This post began as a wordy series of observations jotted down as I explored the performance issue. Some of the “facts” that I declared along the way were quite wrong, so I am replacing the original with this summary, which I hope will be more readable, and know to be less misleading.
A pair of traces dumped from the processor while rendering a single citation showed the CSL nodes hit by the old and new versions of the APA style (originally linked to
hastebin, but since removed by their expiry rules, oops). The traces show the greater complexity of the new version. It hits 302 nodes, as compared with 175 nodes in the older version. It also has more deeply nested groups, reaching a maximum depth of 10 levels, as opposed to 6 levels in the previous version.
So the new APA version is more complex. But does that have a severe impact on performance? I initially thought that we were in deep water here, but it turns out that the answer is, “No, not really.”
The new APA version does take substantially longer to instantiate when it is installed to the processor—roughly three times longer, at
87ms. In normal operation, though, instantiation is infrequent, since a built processor instance can and should be reused. A rise in build-time latency isn’t particularly worrying.
At the rendering level, the picture is much brighter. On my laptop, for a run of 1,000 citations + bibliography, I’m getting timings like
18803ms for the old APA version, against
19248ms for the new one, for a difference of
0.000445 seconds per citation.
I did trial runs with older and newer processor versions, and there isn’t much of a difference. In the course of exploring this issue, I made a few small tweaks that might speed things up very slightly for all styles, but the difference will be so small as to be lost in noise on anything short of a massive data set.
So congratulations to Brenton on a job well done!
PS: @Sebastian_Karcher Is that responsive?
PPS: As a followup note on this issue, I note an enviable report of 7-8ms rendering time in @Sylvester_Keil’s
citeproc-js is lagging a bit there. On the other hand, the test run discussed here was of incremental addition of citations to a document followed by output of the bibliography, so (apart from hardware differences) there would be some additional overhead for disambiguation operations, update reformatting, and DOM latency.
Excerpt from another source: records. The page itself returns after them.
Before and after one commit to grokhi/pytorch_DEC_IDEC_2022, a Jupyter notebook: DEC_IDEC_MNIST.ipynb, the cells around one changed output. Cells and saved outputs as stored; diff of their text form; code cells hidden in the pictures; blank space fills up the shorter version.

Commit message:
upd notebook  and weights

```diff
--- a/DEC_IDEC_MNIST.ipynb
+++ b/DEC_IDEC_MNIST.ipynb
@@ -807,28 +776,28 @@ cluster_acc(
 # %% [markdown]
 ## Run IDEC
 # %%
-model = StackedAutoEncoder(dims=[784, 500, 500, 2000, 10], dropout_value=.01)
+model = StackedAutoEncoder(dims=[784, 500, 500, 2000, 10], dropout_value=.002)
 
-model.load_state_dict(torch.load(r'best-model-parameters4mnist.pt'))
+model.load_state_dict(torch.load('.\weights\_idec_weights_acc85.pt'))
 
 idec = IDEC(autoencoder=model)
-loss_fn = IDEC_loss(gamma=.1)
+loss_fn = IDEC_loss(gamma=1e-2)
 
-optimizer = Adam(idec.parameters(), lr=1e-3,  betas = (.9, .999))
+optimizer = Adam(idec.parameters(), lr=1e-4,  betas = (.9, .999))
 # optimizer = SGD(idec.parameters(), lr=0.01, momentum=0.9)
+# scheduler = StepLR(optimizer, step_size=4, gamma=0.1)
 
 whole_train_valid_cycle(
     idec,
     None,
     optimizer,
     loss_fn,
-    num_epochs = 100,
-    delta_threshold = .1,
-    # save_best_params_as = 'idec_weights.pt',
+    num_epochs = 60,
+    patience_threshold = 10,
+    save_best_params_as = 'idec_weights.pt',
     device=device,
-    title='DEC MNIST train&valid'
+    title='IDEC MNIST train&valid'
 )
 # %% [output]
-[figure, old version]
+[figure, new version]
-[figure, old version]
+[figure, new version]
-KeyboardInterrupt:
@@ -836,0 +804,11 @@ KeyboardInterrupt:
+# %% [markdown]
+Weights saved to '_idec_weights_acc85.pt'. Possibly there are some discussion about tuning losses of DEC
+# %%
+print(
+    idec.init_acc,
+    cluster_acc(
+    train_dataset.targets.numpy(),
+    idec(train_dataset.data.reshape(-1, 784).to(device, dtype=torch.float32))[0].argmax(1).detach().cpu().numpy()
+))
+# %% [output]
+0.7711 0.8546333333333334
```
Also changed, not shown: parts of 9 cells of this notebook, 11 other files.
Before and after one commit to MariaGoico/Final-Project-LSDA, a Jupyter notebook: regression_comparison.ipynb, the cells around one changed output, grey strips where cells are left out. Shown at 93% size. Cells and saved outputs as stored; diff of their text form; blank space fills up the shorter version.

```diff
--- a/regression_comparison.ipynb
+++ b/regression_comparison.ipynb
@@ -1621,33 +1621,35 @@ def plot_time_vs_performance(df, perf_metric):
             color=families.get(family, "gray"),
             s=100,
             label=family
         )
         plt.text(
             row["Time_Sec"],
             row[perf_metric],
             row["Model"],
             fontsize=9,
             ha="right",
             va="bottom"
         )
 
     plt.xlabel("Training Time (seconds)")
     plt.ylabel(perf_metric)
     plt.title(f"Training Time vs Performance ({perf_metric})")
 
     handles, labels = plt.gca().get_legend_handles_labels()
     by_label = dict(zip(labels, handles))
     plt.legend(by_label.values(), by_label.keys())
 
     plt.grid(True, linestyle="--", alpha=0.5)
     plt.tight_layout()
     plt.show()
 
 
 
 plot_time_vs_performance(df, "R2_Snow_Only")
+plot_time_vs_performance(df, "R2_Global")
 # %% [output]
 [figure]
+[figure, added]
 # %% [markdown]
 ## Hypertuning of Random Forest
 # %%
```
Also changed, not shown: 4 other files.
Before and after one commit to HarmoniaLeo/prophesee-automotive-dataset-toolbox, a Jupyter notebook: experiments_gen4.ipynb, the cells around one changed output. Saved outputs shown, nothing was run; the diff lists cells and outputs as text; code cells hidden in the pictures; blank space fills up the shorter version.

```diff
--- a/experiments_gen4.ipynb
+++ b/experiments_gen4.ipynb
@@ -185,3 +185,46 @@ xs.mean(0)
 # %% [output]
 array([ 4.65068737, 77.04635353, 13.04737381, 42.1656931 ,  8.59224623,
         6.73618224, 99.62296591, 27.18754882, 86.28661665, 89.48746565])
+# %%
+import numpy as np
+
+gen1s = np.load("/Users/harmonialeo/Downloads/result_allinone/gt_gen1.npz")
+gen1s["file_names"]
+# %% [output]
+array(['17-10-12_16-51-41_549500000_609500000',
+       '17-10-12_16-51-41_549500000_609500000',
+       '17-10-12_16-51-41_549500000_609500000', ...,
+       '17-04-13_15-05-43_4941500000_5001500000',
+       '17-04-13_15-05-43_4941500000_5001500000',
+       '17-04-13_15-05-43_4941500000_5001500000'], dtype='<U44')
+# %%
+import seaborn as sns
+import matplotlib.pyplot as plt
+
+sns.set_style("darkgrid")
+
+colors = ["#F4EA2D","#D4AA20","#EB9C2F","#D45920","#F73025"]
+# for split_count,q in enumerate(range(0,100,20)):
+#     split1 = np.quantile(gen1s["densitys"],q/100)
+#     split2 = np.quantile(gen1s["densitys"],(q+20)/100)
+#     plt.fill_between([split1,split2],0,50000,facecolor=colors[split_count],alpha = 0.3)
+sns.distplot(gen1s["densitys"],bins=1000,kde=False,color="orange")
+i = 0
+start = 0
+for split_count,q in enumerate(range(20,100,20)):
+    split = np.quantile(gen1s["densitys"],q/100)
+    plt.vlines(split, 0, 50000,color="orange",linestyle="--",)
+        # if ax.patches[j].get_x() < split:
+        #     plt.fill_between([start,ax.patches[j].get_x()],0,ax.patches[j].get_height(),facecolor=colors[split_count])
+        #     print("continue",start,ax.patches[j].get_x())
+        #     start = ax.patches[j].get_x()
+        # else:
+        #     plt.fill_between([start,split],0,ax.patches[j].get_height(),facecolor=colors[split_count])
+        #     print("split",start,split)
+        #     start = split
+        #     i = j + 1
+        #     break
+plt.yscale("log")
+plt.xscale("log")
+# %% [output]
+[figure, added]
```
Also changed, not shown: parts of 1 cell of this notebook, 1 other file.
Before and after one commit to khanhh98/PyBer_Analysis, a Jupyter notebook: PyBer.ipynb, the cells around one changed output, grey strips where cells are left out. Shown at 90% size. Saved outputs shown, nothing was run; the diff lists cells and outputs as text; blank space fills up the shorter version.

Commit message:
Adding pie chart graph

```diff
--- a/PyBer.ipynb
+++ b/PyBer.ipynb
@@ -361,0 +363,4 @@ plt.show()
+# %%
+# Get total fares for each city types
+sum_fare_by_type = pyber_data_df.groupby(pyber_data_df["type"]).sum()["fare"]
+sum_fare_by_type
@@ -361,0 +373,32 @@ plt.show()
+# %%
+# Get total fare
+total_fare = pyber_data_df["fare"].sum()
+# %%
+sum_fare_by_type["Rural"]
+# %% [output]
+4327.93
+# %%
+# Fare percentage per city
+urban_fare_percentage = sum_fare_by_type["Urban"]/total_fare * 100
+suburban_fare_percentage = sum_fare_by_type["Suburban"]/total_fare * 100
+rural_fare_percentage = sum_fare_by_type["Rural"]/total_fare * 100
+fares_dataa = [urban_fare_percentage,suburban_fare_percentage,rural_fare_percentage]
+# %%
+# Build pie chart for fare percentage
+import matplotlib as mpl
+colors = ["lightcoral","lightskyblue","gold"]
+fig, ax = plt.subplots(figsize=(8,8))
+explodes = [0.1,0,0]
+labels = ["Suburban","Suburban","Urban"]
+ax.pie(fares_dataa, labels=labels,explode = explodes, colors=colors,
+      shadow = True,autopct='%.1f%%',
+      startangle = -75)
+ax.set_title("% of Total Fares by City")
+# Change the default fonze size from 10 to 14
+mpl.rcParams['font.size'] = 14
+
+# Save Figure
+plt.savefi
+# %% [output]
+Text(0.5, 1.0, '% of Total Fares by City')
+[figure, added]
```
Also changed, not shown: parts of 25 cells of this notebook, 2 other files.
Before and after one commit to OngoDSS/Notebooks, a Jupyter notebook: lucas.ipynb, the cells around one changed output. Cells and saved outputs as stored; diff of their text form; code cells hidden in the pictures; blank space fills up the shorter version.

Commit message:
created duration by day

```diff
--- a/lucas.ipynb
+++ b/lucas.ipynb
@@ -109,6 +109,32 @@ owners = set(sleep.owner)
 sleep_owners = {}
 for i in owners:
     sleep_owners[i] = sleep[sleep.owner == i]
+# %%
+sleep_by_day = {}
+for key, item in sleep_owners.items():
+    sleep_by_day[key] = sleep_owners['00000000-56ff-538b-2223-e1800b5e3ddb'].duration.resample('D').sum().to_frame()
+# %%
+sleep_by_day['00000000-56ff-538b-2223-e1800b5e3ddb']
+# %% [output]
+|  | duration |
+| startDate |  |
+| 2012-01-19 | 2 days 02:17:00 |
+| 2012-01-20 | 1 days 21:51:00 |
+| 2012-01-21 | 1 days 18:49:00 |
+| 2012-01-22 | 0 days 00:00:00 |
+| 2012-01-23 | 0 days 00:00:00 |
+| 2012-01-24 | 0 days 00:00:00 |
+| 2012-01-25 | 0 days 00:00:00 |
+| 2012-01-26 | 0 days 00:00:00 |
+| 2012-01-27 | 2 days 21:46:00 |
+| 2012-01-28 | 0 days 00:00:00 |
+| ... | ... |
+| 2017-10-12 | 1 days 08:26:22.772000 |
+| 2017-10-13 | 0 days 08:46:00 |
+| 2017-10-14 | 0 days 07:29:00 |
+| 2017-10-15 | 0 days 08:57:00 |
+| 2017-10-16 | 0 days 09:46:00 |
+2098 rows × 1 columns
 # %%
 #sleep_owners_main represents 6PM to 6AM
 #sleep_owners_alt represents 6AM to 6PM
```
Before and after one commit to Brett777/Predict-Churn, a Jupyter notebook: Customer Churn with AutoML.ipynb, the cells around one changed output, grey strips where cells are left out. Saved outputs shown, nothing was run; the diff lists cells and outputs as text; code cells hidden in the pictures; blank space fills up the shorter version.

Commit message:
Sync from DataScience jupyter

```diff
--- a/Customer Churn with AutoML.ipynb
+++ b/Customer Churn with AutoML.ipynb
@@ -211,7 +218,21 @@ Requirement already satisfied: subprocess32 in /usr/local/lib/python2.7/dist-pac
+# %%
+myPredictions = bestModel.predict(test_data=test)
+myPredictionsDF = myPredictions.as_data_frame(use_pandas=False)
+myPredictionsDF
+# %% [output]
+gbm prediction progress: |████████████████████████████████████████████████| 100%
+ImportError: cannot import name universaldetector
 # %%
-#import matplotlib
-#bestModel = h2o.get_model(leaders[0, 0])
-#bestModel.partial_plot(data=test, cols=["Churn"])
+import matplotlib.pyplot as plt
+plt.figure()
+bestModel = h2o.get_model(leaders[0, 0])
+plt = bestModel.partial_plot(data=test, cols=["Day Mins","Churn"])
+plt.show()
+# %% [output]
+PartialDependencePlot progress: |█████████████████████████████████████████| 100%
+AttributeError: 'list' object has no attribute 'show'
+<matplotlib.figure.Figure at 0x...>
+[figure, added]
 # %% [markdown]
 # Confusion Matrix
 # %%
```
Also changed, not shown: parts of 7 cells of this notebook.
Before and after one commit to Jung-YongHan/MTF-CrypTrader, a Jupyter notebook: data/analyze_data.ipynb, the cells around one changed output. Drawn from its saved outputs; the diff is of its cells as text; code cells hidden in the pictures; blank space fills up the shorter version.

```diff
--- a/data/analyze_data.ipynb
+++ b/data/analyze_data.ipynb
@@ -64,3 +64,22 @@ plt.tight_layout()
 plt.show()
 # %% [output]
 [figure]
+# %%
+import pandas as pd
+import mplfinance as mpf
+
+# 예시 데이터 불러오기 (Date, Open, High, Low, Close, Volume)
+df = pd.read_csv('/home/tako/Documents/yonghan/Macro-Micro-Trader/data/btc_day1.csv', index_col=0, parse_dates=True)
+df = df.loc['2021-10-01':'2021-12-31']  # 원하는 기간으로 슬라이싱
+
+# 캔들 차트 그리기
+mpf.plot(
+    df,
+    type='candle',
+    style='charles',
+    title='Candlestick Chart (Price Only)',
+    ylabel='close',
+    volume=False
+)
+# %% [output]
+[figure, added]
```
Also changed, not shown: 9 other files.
All things considered, and to my surprise,
citeproc-js maybe isn’t doing too badly on the speed thing.